[[ DATA SHOWN open ]]
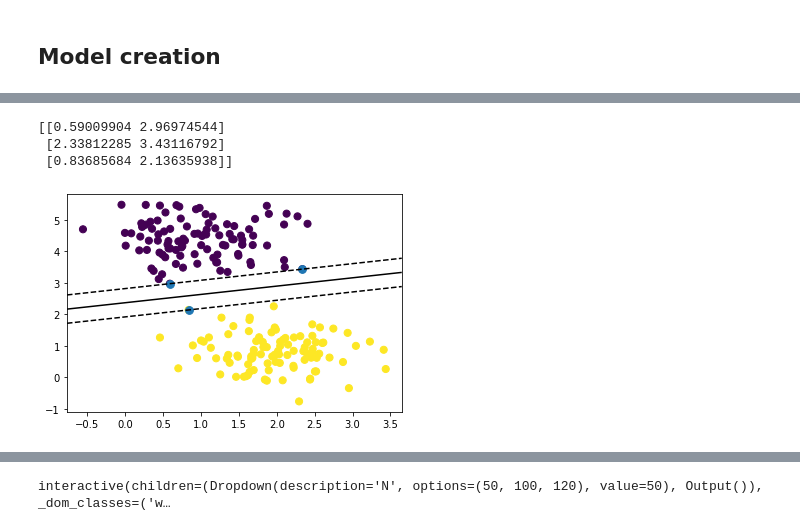
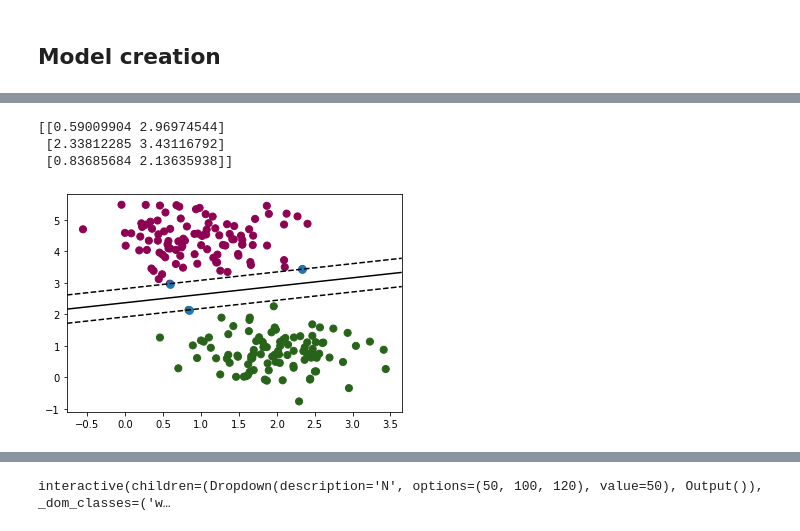
Before and after one commit to anmarphy/Support-Vector-Machine, a Jupyter notebook: SVC-Linear kernel (Apr 9th).ipynb, the cells around one changed output, grey strips where cells are left out. Drawn from its saved outputs; the diff is of its cells as text; code cells hidden in the pictures.

```diff
--- a/SVC-Linear kernel (Apr 9th).ipynb
+++ b/SVC-Linear kernel (Apr 9th).ipynb
@@ -75,15 +78,15 @@ def plt_svc (model, ax=None, plot_support=True):
     if plot_support:
         ax.scatter(model.support_vectors_[:,0],
                   model.support_vectors_[:,1],
-                  s=60, linewidth=1,)
+                  s=60, linewidth=1, cmap="PiYG")
 # %%
-plt.scatter(X[:,0], X[:,1], c=Y, s=50)
+plt.scatter(X[:,0], X[:,1], c=Y, s=50, cmap="PiYG")
 plt_svc(model, plot_support=True)
 # %% [output]
 [[0.59009904 2.96974544]
  [2.33812285 3.43116792]
  [0.83685684 2.13635938]]
-[figure, old version]
+[figure, new version]
 # %%
 def plot_svm(N=10, ax=None):
     X,Y=make_blobs(n_samples=200, centers=2, random_state=0, cluster_std=0.6)
```
Also changed, not shown: parts of 4 cells of this notebook.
[[ DATA SHOWN closed ]]
• _TASK TO CARRY OUT_
Read through the entries above and copy each line that has the string "model" in it.

• _YOUR RESPONSE_
@@ -75,15 +78,15 @@ def plt_svc (model, ax=None, plot_support=True):
         ax.scatter(model.support_vectors_[:,0],
                   model.support_vectors_[:,1],
 plt_svc(model, plot_support=True)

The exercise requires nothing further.